Someone who is ill but whose life is not in danger may take vitamins and medications in tablet or liquid form, and poor tasting chewables and liquids, even if they are known to contain non-Kosher ingredients, if no Kosher alternatives are readily available. Examples of this would be someone taking these items for a difficult pregnancy, arthritis, migraines, mild depression, and a child who is in discomfort.

Someone who is healthy but is taking vitamins and nutritional upplements as a preventive should make sure only to consume these items with Kosher supervision, or if you personally can ascertain that all ingredients, active and inactive, that make up more than 1/60th of the vitamin, are Kosher. If you can make this determination, even if you don’t know whether or not the equipment used to produce them was properly Kashered, they may still be consumed.

Adar II 5760 – Borei Nefashos

15 Adar I 5760

L’chvod HaRav:

I am currently attending Stern College. Sometimes I sit down in the cafeteria for lunch, and I finish everything but my drink. If my entire meal was shehakol, can I take the drink with me upstairs to class (in the same building), and continue drinking it without making a new bracha, and then when I’m done with that make a boreh nefashos on my entire meal?

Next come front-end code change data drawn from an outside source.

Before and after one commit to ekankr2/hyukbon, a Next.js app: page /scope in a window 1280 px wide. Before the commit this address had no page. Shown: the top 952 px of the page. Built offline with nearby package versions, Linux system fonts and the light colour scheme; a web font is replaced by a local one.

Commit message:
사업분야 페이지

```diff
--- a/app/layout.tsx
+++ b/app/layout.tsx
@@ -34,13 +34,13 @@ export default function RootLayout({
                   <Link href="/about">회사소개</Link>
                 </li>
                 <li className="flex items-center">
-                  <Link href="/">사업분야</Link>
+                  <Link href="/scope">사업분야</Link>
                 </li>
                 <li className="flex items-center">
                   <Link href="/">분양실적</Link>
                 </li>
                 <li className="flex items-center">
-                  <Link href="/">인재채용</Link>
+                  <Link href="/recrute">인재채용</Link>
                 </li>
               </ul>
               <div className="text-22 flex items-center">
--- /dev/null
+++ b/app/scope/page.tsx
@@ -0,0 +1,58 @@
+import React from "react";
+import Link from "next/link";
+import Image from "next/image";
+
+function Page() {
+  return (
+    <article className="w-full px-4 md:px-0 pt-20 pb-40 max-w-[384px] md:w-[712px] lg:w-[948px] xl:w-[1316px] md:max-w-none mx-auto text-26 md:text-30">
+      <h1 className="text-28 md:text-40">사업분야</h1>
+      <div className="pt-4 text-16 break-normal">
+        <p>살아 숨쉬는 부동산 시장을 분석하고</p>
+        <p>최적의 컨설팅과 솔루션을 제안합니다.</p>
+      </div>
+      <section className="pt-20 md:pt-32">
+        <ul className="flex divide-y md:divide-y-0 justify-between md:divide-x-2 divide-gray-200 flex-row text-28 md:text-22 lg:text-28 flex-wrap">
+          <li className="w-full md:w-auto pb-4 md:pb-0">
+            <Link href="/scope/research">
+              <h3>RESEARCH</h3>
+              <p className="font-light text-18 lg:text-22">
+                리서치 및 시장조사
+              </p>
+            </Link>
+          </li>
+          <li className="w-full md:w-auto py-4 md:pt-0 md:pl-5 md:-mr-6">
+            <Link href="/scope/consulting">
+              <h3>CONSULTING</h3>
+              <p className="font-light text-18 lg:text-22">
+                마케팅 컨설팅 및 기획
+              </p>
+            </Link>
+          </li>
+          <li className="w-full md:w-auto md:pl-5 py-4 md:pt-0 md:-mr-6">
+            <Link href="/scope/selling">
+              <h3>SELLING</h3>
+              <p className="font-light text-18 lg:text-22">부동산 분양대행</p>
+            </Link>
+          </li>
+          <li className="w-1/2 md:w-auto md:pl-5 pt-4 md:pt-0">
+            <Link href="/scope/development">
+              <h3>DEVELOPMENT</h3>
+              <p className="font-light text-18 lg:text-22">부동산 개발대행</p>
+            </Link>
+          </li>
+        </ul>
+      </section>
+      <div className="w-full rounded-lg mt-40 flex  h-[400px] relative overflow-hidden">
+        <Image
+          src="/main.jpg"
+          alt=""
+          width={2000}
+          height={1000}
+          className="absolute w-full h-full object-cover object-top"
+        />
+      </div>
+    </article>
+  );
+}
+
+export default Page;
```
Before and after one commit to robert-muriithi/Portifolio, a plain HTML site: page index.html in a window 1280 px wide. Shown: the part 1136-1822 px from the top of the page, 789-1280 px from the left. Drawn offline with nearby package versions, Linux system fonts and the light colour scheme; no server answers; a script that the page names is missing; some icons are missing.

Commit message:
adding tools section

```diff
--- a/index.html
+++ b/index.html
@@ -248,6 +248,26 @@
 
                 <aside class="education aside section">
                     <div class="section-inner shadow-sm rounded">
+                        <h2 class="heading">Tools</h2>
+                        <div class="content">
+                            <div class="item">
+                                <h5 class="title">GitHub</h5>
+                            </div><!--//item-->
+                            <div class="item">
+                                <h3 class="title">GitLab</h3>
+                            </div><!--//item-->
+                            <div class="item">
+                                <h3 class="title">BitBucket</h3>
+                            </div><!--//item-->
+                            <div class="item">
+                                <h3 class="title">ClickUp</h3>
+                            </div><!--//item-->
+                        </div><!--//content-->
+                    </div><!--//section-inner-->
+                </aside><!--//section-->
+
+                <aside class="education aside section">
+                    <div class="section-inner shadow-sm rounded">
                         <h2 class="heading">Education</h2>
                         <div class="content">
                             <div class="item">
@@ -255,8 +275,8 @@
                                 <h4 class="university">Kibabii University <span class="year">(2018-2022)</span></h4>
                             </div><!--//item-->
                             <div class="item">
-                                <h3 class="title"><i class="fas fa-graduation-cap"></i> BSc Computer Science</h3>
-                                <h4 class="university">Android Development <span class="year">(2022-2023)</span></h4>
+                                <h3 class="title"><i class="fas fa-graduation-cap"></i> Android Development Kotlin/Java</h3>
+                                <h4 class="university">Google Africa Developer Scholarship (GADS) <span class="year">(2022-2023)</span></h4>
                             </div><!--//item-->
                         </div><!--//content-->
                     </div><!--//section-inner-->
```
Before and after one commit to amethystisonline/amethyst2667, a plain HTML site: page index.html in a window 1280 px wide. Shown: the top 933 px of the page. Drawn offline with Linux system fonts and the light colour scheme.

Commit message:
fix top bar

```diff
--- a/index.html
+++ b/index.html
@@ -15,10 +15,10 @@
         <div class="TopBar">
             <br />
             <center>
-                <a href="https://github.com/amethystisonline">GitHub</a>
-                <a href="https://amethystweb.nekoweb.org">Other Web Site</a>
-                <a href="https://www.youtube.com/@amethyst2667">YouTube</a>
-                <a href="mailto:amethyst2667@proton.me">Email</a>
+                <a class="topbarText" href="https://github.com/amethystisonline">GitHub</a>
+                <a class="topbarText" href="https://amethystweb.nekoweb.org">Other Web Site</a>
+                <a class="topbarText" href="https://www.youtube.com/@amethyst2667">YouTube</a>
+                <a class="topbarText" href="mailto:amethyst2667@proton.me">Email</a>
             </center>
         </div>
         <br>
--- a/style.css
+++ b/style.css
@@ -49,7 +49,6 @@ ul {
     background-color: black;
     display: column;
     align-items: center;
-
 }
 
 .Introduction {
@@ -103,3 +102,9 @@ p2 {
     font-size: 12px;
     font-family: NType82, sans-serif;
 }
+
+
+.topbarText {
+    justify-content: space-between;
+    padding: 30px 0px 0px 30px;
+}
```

Thank you very much for your question. Believe it or not, your simple, seemingly innocuous question about an everyday situation, is actually one of the most difficult topics in Hilchos Berachos. It is the subject of a Machlokes in the Gemara (Pesachim 101b), is argued about by the Rambam and the Rosh, and is discussed at length in the Shulchan Oruch, Orach Chaim 178. The Mishna Berura gives an elaborate introduction to these Halachos there, and it isn’t difficult to understand his conclusion that according to all opinions it is preferable not to place yourself in this situation, and to complete your meal in one place.

Although the Halacha is that if someone was eating bread or Mezonos in one place and they intended to move to another room at the time of the Beracha and conclude eating there, they need not make a second Beracha Rishona, there is disagreement whether or not this also applies if you are only eating foods upon which you make a Borei Nefashos. The reason why this would be different is because there is another Halacha that Borei Nefashos need not be recited where the food was eaten. The Birchas HaMazon and Al HaMichya must be recited where you have eaten. Consequently, if someone leaves the room after eating bread or Mezonos, this does not signify the end of the meal, since he is certainly planning on returning or continuing eating elsewhere, so that he may recite Birchas HaMazon or Al HaMichya properly. His actions, not just his intention, do not indicate that the meal is over. Regarding a meal whose concluding Beracha will be Borei Nefashos, however, when the person exits the room that he is in, his exit is an indication that the meal is over, since he can make a Borei Nefashos elsewhere without eating. The conclusion of the Rema and the Mishna Berura there is that when eating such a meal (of only Borei Nefashos foods) and switching rooms, another Beracha should be recited on the food that you wish to continue eating, and Borei Nefashos should be recited after you have finished eating everything, even if this was you original intention at the time that you made the Beracha Rishona.

I hope that this is helpful and not too confusing!!